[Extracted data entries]
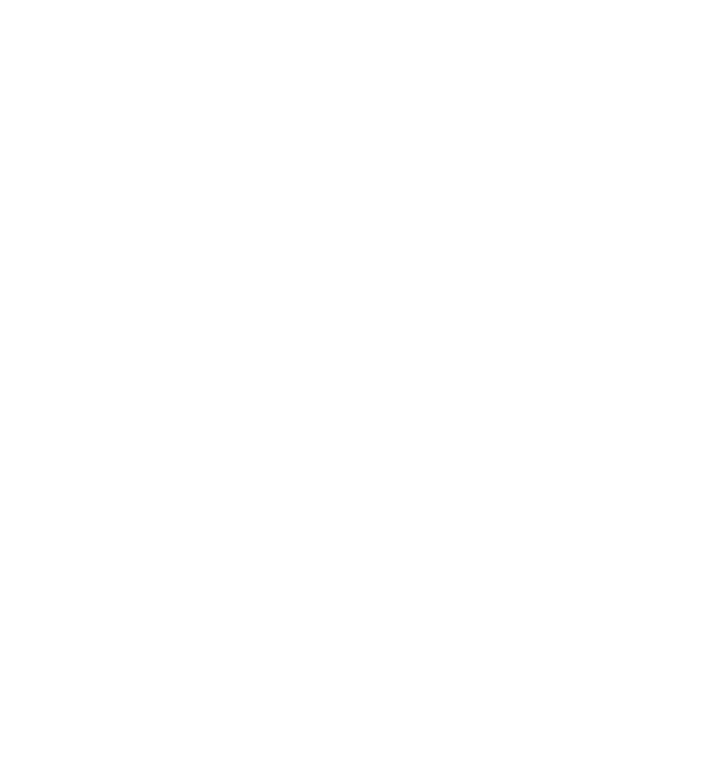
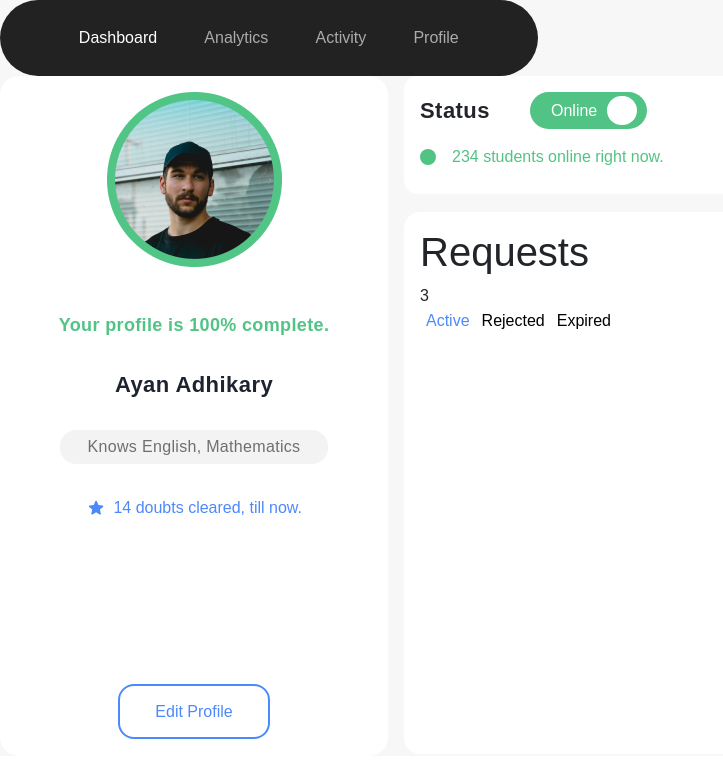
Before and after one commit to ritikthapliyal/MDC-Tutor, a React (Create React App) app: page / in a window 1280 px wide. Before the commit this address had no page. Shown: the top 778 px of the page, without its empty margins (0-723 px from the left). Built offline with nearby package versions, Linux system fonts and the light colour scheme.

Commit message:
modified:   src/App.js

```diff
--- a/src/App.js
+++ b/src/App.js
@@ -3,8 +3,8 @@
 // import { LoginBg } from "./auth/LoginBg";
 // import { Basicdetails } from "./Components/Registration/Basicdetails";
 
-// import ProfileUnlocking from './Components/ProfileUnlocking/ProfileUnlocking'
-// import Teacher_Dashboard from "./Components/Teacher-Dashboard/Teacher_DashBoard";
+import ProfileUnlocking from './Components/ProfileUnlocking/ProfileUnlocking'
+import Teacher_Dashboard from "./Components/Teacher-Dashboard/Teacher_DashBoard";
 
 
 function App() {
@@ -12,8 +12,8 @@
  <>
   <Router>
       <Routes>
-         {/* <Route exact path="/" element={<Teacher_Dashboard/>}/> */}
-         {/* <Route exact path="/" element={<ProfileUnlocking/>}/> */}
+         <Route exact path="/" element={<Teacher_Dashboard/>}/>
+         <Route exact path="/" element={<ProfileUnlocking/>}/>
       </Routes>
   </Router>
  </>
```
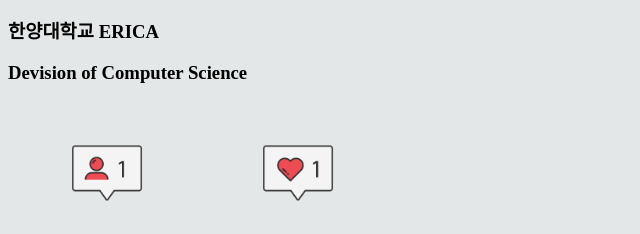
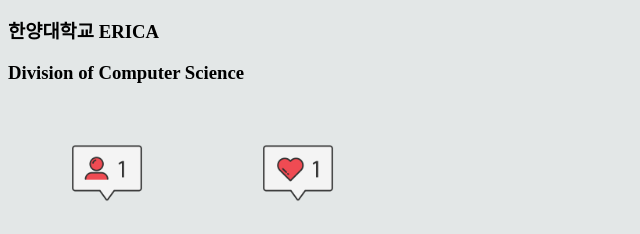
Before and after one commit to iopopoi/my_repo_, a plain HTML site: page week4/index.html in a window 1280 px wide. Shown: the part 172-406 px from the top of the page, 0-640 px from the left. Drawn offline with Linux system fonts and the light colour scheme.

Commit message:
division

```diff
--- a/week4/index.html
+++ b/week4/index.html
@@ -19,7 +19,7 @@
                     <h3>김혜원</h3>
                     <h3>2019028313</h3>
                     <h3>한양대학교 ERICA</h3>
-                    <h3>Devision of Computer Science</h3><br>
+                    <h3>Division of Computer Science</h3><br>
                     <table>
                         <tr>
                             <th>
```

** TASK INSTRUCTIONS **
If a record contains a picture, leave the picture out; repeat the record itself exactly.

** REPLY **
Before and after one commit to ritikthapliyal/MDC-Tutor, a React (Create React App) app: page / in a window 1280 px wide. Before the commit this address had no page. Shown: the top 778 px of the page, without its empty margins (0-723 px from the left). Built offline with nearby package versions, Linux system fonts and the light colour scheme.

Commit message:
modified:   src/App.js

```diff
--- a/src/App.js
+++ b/src/App.js
@@ -3,8 +3,8 @@
 // import { LoginBg } from "./auth/LoginBg";
 // import { Basicdetails } from "./Components/Registration/Basicdetails";
 
-// import ProfileUnlocking from './Components/ProfileUnlocking/ProfileUnlocking'
-// import Teacher_Dashboard from "./Components/Teacher-Dashboard/Teacher_DashBoard";
+import ProfileUnlocking from './Components/ProfileUnlocking/ProfileUnlocking'
+import Teacher_Dashboard from "./Components/Teacher-Dashboard/Teacher_DashBoard";
 
 
 function App() {
@@ -12,8 +12,8 @@
  <>
   <Router>
       <Routes>
-         {/* <Route exact path="/" element={<Teacher_Dashboard/>}/> */}
-         {/* <Route exact path="/" element={<ProfileUnlocking/>}/> */}
+         <Route exact path="/" element={<Teacher_Dashboard/>}/>
+         <Route exact path="/" element={<ProfileUnlocking/>}/>
       </Routes>
   </Router>
  </>
```
Before and after one commit to iopopoi/my_repo_, a plain HTML site: page week4/index.html in a window 1280 px wide. Shown: the part 172-406 px from the top of the page, 0-640 px from the left. Drawn offline with Linux system fonts and the light colour scheme.

Commit message:
division

```diff
--- a/week4/index.html
+++ b/week4/index.html
@@ -19,7 +19,7 @@
                     <h3>김혜원</h3>
                     <h3>2019028313</h3>
                     <h3>한양대학교 ERICA</h3>
-                    <h3>Devision of Computer Science</h3><br>
+                    <h3>Division of Computer Science</h3><br>
                     <table>
                         <tr>
                             <th>
```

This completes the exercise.